UBS shares were down 10.1 percent at 21.14 Swiss francs at 0815 GMT, underperforming the DJ Stoxx European banks index .SX7P, which was down 5.8 percent.

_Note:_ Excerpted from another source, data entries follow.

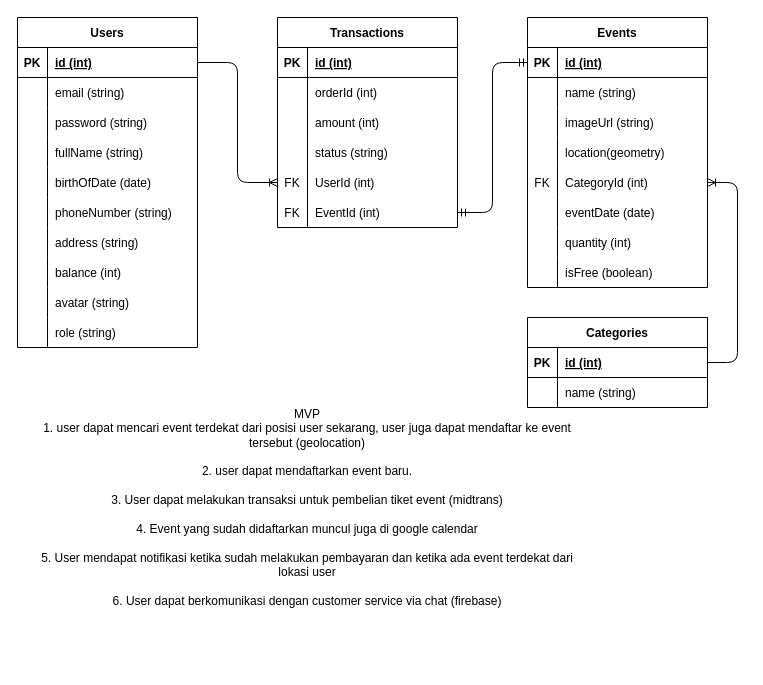
HCK71-FP-Event/server keeps this draw.io diagram as db-schema.drawio. Above is the earlier version. Source tidied: cells renumbered, new cells numbered last; positions are measured from the earlier drawing's top-left corner, leaving out a move shared by most shapes. Both pictures are drawn from the tidied source at 100%, with x=0, y=0 at pixel (17, 17).
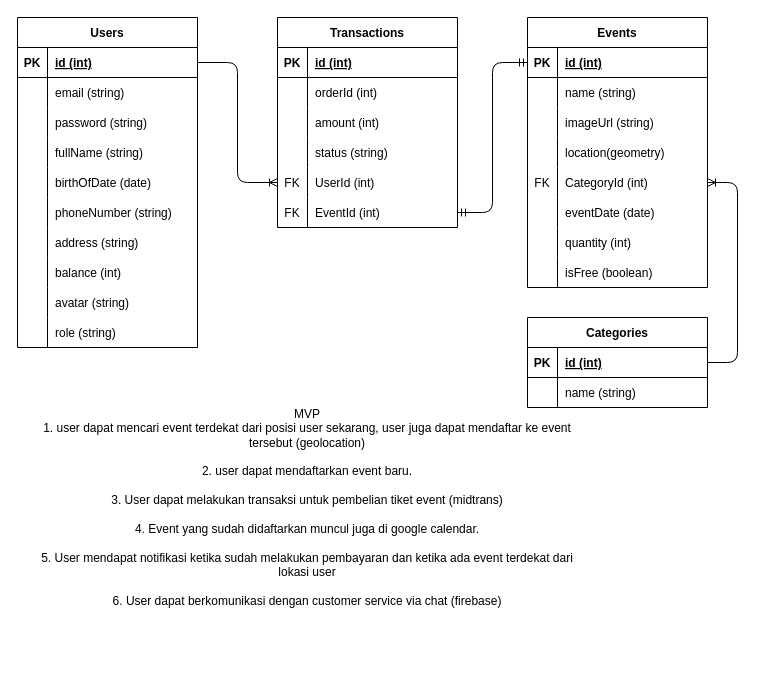
Above is the later version.

Diff of the diagram source:
```diff
@@
-    <mxCell id="87" value="MVP&lt;br&gt;1.&amp;nbsp;&lt;span style=&quot;text-align: left; background-color: initial;&quot;&gt;user dapat mencari event terdekat dari posisi user sekarang, user juga dapat mendaftar ke event tersebut (geolocation)&lt;br&gt;&lt;br&gt;2.&amp;nbsp;&lt;/span&gt;&lt;span style=&quot;text-align: left; background-color: initial;&quot;&gt;user dapat mendaftarkan event baru.&lt;br&gt;&lt;br&gt;3. User dapat melakukan transaksi untuk pembelian tiket event (midtrans)&lt;br&gt;&lt;br&gt;4. Event yang sudah didaftarkan muncul juga di google calendar&lt;br&gt;&lt;br&gt;5. User mendapat notifikasi ketika sudah melakukan pembayaran dan ketika ada event terdekat dari lokasi user&lt;br&gt;&lt;br&gt;6. User dapat berkomunikasi dengan customer service via chat (firebase)&lt;br&gt;&lt;/span&gt;" style="text;strokeColor=none;align=center;fillColor=none;html=1;verticalAlign=middle;whiteSpace=wrap;rounded=0;" parent="1" vertex="1">
+    <mxCell id="87" value="MVP&lt;br&gt;1.&amp;nbsp;&lt;span style=&quot;text-align: left; background-color: initial;&quot;&gt;user dapat mencari event terdekat dari posisi user sekarang, user juga dapat mendaftar ke event tersebut (geolocation)&lt;br&gt;&lt;br&gt;2.&amp;nbsp;&lt;/span&gt;&lt;span style=&quot;text-align: left; background-color: initial;&quot;&gt;user dapat mendaftarkan event baru.&lt;br&gt;&lt;br&gt;3. User dapat melakukan transaksi untuk pembelian tiket event (midtrans)&lt;br&gt;&lt;br&gt;4. Event yang sudah didaftarkan muncul juga di google calendar.&lt;br&gt;&lt;br&gt;5. User mendapat notifikasi ketika sudah melakukan pembayaran dan ketika ada event terdekat dari lokasi user&lt;br&gt;&lt;br&gt;6. User dapat berkomunikasi dengan customer service via chat (firebase)&lt;br&gt;&lt;/span&gt;" style="text;strokeColor=none;align=center;fillColor=none;html=1;verticalAlign=middle;whiteSpace=wrap;rounded=0;" parent="1" vertex="1">
       <mxGeometry x="20" y="330" width="540" height="320" as="geometry" />
     </mxCell>
```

UBS shares had rallied recently after losing two-thirds of their value in the last year.
UBS’s immediate rival Credit Suisse CSGN.VX was down 6 percent at 49.50 Swiss francs.
Both UBS and Credit Suisse declined to comment on their banks’ potential exposure to Lehman Brothers.
A source close to UBS told Reuters the bank’s exposure to Lehman was “small”, but would not elaborate further.
Separately, the Financial Times reported the bank was close to clinching a deal with U.S. authorities over allegedly helping wealthy U.S. citizens to avoid paying taxes by hiding assets in Switzerland.
UBS was trying to reach a deal with the U.S. Justice Department and regulators within the next two weeks, in time for the shareholder meeting, the Financial Times reported on Monday, citing well-placed UBS sources.
“UBS is treating these investigations with the utmost seriousness and continues to work diligently with both Swiss and U.S. government authorities in an effort to achieve a satisfactory resolution of these matters,” a UBS spokesman said.
In May, the U.S. Department of Justice and the Securities and Exchange Commission revealed they were investigating UBS’s conduct in relation to cross-border services provided by UBS advisers to U.S. clients from 2000 to 2007.
Swiss Finance Minister Hans-Rudolf Merz has warned UBS not to breach Swiss banking secrecy rules by handing over client details to U.S. authorities investigating tax evasion.
Reporting by Emma Thomasson and Lisa Jucca; Additional reporting by Ajay Kamalakaran in Bangalore; Editing by Quentin Bryar and Sue Thomas